Classes begin for students Monday for Tulsa Public Schools, but the teachers and staff are already back to work, preparing for the year ahead.
Thursday, the teachers from all TPS schools heard from the superintendent about the expectations and challenges of the coming year, at the annual convocation for Tulsa Public Schools.
This year, it was broadcast live from Clinton Middle School to TPS high schools, where other teachers were gathered.
The superintendent talked about his concerns over a decline in test scores last year, but also said the district was improving with new initiatives to gauge the effectiveness of teachers and the progress of students.
But Superintendent Keith Ballard was sharply critical of the way both the legislature and the state department of education is handling the money available for education.
"State revenue increased by $650 million—great. Just give us a minuscule amount of that $50 million dollars, through the state aid formula - and I'm the one who came up with the $50 million dollar figure - to replace the stimulus funds that we lost," Ballard said.
As it ended up, Tulsa didn't get the state money but did get almost $2 million from private citizens, to hire teachers. But that doesn't keep up with what's looking like significant increases in enrollment.

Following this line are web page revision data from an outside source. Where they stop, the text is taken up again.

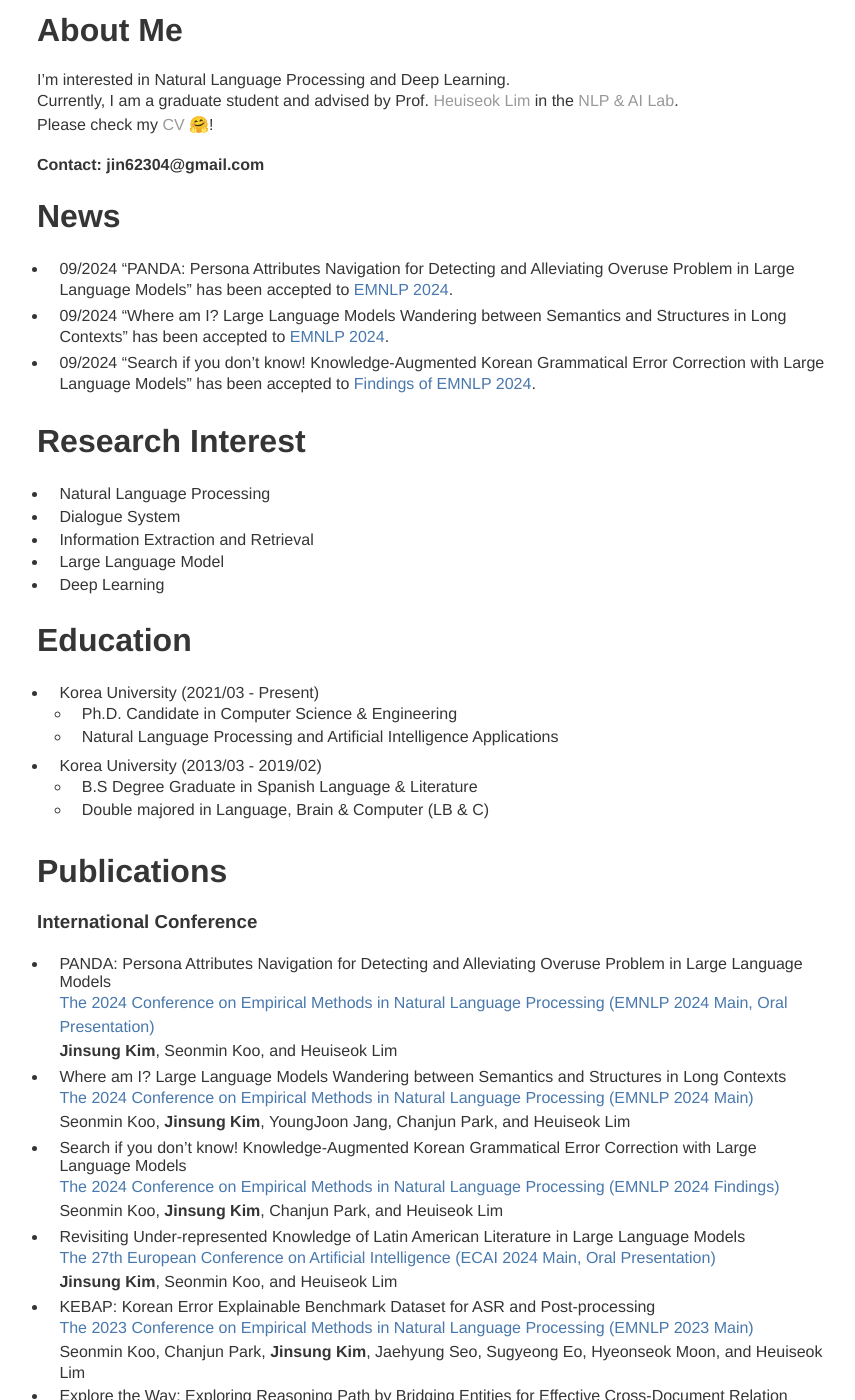
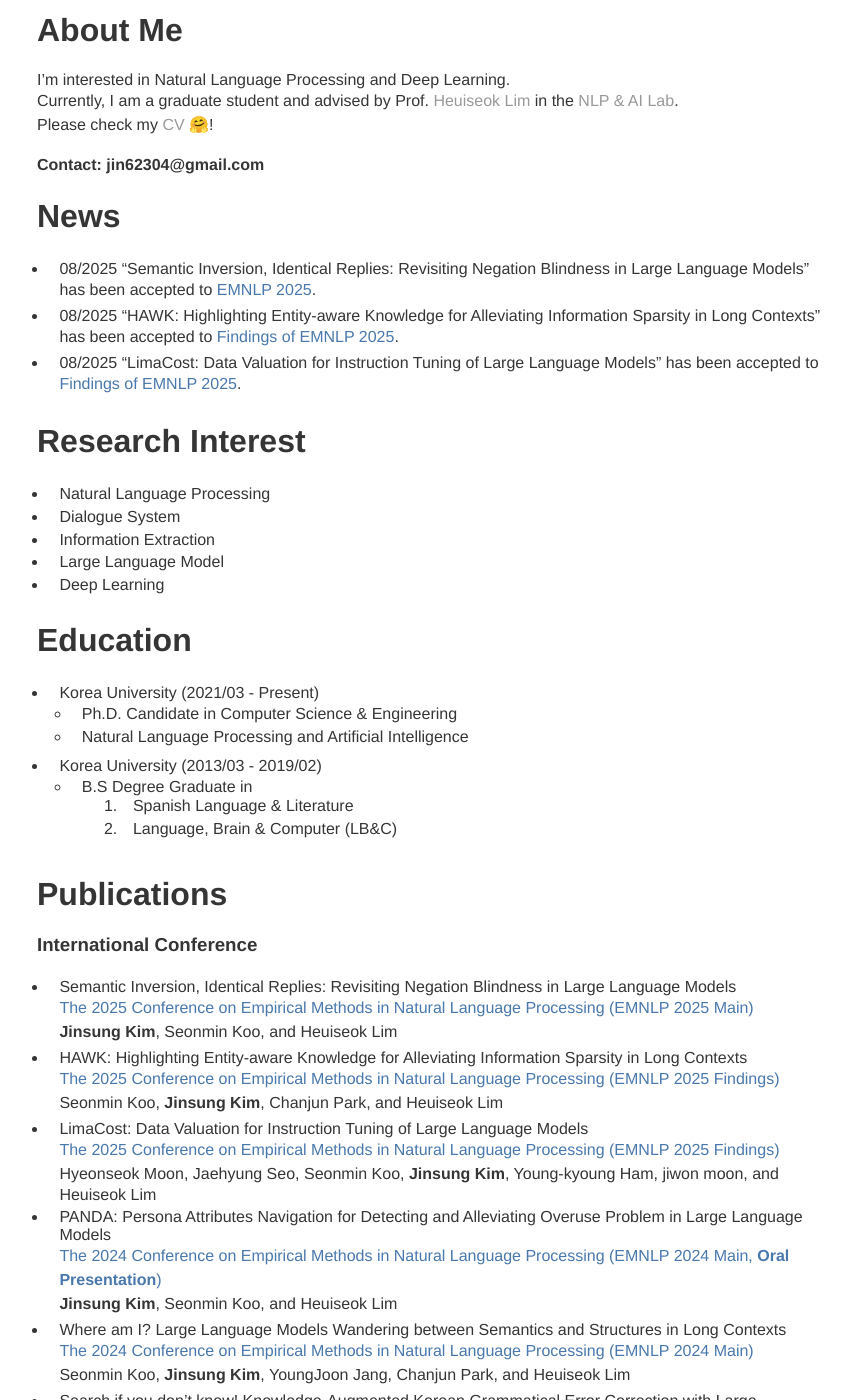
Before and after one commit to jin62304/jin62304.github.io, a Jekyll site: the page built from index.md, in a window 1280 px wide and 1400 px high, scrolled down 414 px. Shown: the whole window, without its empty margins (203-1058 px from the left). Built offline with Jekyll 4.4.1, drawn with Linux system fonts in a browser that asks for light colours; our own code applies the rules of GitHub Pages for plain Markdown files.

Commit message:
updated 250822

```diff
--- a/index.md
+++ b/index.md
@@ -9,14 +9,14 @@ Please check my [CV](https://drive.google.com/file/d/1N3gxQ2zqnkfRaSCDM7T-Ikva97
 **Contact: jin62304@gmail.com**
 
 # News
-* 09/2024 "PANDA: Persona Attributes Navigation for Detecting and Alleviating Overuse Problem in Large Language Models" has been accepted to <span style="color:rgb(73, 120, 173)">EMNLP 2024</span>.
-* 09/2024 "Where am I? Large Language Models Wandering between Semantics and Structures in Long Contexts" has been accepted to <span style="color:rgb(73, 120, 173)">EMNLP 2024</span>.
-* 09/2024 "Search if you don't know! Knowledge-Augmented Korean Grammatical Error Correction with Large Language Models" has been accepted to <span style="color:rgb(73, 120, 173)">Findings of EMNLP 2024</span>.
+* 08/2025 "Semantic Inversion, Identical Replies: Revisiting Negation Blindness in Large Language Models" has been accepted to <span style="color:rgb(73, 120, 173)">EMNLP 2025</span>.
+* 08/2025 "HAWK: Highlighting Entity-aware Knowledge for Alleviating Information Sparsity in Long Contexts" has been accepted to <span style="color:rgb(73, 120, 173)">Findings of EMNLP 2025</span>.
+* 08/2025 "LimaCost: Data Valuation for Instruction Tuning of Large Language Models" has been accepted to <span style="color:rgb(73, 120, 173)">Findings of EMNLP 2025</span>.
 
 # Research Interest
 * Natural Language Processing
 * Dialogue System
-* Information Extraction and Retrieval
+* Information Extraction
 * Large Language Model
 * Deep Learning
 <br/>
@@ -24,18 +24,34 @@ Please check my [CV](https://drive.google.com/file/d/1N3gxQ2zqnkfRaSCDM7T-Ikva97
 # Education
 * Korea University (2021/03 - Present)
   * Ph.D. Candidate in Computer Science & Engineering
-  * Natural Language Processing and Artificial Intelligence Applications
+  * Natural Language Processing and Artificial Intelligence
 
 * Korea University (2013/03 - 2019/02)
-  * B.S Degree Graduate in Spanish Language & Literature
-  * Double majored in Language, Brain & Computer (LB & C)
+  * B.S Degree Graduate in
+  1. Spanish Language & Literature
+  2. Language, Brain & Computer (LB&C)
 <br/>
 
 # Publications
 
 ### International Conference
+* Semantic Inversion, Identical Replies: Revisiting Negation Blindness in Large Language Models <br/>
+<span style="color:rgb(73, 120, 173)"> The 2025 Conference on Empirical Methods in Natural Language Processing (EMNLP 2025 Main)
+ </span> <br/>
+**Jinsung Kim**, Seonmin Koo, and Heuiseok Lim
+ <br/>
+* HAWK: Highlighting Entity-aware Knowledge for Alleviating Information Sparsity in Long Contexts <br/>
+<span style="color:rgb(73, 120, 173)"> The 2025 Conference on Empirical Methods in Natural Language Processing (EMNLP 2025 Findings)
+ </span> <br/>
+Seonmin Koo, **Jinsung Kim**, Chanjun Park, and Heuiseok Lim
+ <br/>
+* LimaCost: Data Valuation for Instruction Tuning of Large Language Models <br/>
+<span style="color:rgb(73, 120, 173)"> The 2025 Conference on Empirical Methods in Natural Language Processing (EMNLP 2025 Findings)
+ </span> <br/>
+Hyeonseok Moon, Jaehyung Seo, Seonmin Koo, **Jinsung Kim**, Young-kyoung Ham, jiwon moon, and Heuiseok Lim
+ <br/>
 * PANDA: Persona Attributes Navigation for Detecting and Alleviating Overuse Problem in Large Language Models <br/>
-<span style="color:rgb(73, 120, 173)"> The 2024 Conference on Empirical Methods in Natural Language Processing (EMNLP 2024 Main, Oral Presentation)
+<span style="color:rgb(73, 120, 173)"> The 2024 Conference on Empirical Methods in Natural Language Processing (EMNLP 2024 Main, **Oral Presentation**)
  </span> <br/>
 **Jinsung Kim**, Seonmin Koo, and Heuiseok Lim
  <br/>
```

Some Tulsa schools are learning they're going to have significantly more students than they were expecting, so students and some teachers could change schools, especially after the 5th day of classes, when the attendance is usually clearer than it is now.